Yashin played in three World Cups for the Soviet Union, helping them to two quarter-finals in 1958 and 1962 and a fourth-placed finish in 1966. He was the first and only goalkeeper to win the European Footballer of the Year award in 1963.
Best known for his stunning rocket-shot in the final of his first and only World Cup against Italy in 1970, the Brazilian pioneered the roving full-back role which would be much emulated - but seldom matched - in decades to come.
Maldini played in three World Cups for Italy as both a left-back and centre-back and although he retired trophyless in 2002 after 126 international appearances, his status as one of the game's greatest defenders was secured.

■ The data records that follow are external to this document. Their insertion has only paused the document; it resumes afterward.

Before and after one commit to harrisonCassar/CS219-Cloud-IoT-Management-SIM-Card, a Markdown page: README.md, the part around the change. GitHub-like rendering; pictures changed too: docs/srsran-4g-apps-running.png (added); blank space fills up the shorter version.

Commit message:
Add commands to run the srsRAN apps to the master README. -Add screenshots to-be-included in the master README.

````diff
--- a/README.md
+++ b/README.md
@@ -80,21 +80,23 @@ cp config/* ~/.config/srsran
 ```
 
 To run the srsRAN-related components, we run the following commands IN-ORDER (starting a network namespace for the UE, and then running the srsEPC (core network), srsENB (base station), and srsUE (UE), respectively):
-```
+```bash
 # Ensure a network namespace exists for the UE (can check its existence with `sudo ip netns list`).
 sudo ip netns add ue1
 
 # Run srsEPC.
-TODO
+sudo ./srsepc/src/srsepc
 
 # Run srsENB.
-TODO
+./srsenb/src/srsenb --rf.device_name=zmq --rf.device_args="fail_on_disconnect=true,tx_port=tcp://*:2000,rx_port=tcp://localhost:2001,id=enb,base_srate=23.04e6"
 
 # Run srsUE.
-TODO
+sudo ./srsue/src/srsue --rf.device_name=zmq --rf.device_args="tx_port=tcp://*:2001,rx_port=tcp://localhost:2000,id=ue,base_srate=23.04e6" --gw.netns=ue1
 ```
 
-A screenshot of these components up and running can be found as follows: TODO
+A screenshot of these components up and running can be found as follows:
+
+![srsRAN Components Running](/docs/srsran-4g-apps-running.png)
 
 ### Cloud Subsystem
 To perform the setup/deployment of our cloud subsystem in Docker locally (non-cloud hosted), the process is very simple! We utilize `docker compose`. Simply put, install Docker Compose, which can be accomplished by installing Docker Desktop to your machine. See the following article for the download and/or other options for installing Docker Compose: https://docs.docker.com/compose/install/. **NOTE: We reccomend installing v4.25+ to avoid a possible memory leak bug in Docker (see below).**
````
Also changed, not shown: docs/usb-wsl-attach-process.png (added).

Cited by no less than Pele as the greatest defender he has ever played against, loyal West Ham man Moore left his indelible mark on English football history by captaining the nation to victory on home soil in 1966.
The undisputed great of German football, Beckenbauer made over 100 appearances for the national team. He played in three World Cups and found success in his final outing, when Germany beat Holland to win the title in 1974.
The great Dutch playmaker produced a series of dazzling performances to lead his nation to the 1974 final, where they were narrowly beaten by Germany. Cruyff was also voted European Footballer of the Year three times.
The brilliant, elusive 'Little Bird' inspired Brazil to two World Cup wins in 1958 and 1962. Garrincha scored four goals in the later stages of the 1962 competition and his displays on the right flank earned him the Player of the Tournament accolade.
Zidane hit the heights in the 1998 World Cup final when he scored two goals to help France claim the trophy on home soil. But his career ended in ignominy when he was sent off in the 2006 final for headbutting Italy's Marco Materazzi.
Considered a natural successor to Diego Maradona, the talismanic Argentinian made his World Cup debut in 2006 and went on to almost single-handedly haul his team to the quarter-finals in 2010, where they lost to Germany.
Love him or loathe him, few would argue Maradona does not deserve his place in the game's pantheon. Maradona played four World Cups and hit the heights in 1986, when a pair of wonder goals against England and Belgium propelled Argentina to the title.
Starting with a series of stunning performances as a 17-year-old in 1958, and culminating in the starring role in Brazil's magnificent winning team in 1970, Pele underlined his status as one of the game's all-time greats many times over.